[Saved data entries]

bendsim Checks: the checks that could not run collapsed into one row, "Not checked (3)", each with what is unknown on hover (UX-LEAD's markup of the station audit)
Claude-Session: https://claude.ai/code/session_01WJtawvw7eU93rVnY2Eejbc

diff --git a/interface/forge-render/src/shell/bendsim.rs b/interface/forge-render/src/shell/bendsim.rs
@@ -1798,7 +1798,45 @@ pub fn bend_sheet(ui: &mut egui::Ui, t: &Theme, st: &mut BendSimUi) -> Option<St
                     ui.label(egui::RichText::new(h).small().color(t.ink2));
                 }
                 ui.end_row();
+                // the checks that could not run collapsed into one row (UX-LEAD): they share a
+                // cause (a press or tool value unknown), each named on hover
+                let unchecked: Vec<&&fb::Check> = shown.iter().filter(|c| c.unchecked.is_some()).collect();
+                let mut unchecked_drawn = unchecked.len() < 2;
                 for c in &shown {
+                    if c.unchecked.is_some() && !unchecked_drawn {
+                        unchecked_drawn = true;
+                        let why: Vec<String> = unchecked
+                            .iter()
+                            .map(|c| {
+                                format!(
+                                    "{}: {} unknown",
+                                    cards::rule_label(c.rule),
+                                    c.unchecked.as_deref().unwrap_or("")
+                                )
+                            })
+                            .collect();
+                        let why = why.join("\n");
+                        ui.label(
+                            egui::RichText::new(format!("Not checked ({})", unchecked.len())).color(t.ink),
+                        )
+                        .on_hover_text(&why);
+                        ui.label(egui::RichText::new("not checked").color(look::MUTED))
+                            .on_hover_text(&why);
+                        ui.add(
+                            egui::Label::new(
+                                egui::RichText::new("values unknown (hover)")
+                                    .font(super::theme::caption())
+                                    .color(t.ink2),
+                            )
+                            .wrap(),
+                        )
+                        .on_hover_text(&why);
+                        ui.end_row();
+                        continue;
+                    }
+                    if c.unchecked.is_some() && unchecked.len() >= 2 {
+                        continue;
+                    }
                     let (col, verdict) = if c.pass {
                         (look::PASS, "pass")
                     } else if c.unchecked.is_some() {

## Problem statement
At the line containing "for c in &shown", start copying. Continue exactly through the final line of the entries above and stop there.

## Exercise result
                 for c in &shown {
+                    if c.unchecked.is_some() && !unchecked_drawn {
+                        unchecked_drawn = true;
+                        let why: Vec<String> = unchecked
+                            .iter()
+                            .map(|c| {
+                                format!(
+                                    "{}: {} unknown",
+                                    cards::rule_label(c.rule),
+                                    c.unchecked.as_deref().unwrap_or("")
+                                )
+                            })
+                            .collect();
+                        let why = why.join("\n");
+                        ui.label(
+                            egui::RichText::new(format!("Not checked ({})", unchecked.len())).color(t.ink),
+                        )
+                        .on_hover_text(&why);
+                        ui.label(egui::RichText::new("not checked").color(look::MUTED))
+                            .on_hover_text(&why);
+                        ui.add(
+                            egui::Label::new(
+                                egui::RichText::new("values unknown (hover)")
+                                    .font(super::theme::caption())
+                                    .color(t.ink2),
+                            )
+                            .wrap(),
+                        )
+                        .on_hover_text(&why);
+                        ui.end_row();
+                        continue;
+                    }
+                    if c.unchecked.is_some() && unchecked.len() >= 2 {
+                        continue;
+                    }
                     let (col, verdict) = if c.pass {
                         (look::PASS, "pass")
                     } else if c.unchecked.is_some() {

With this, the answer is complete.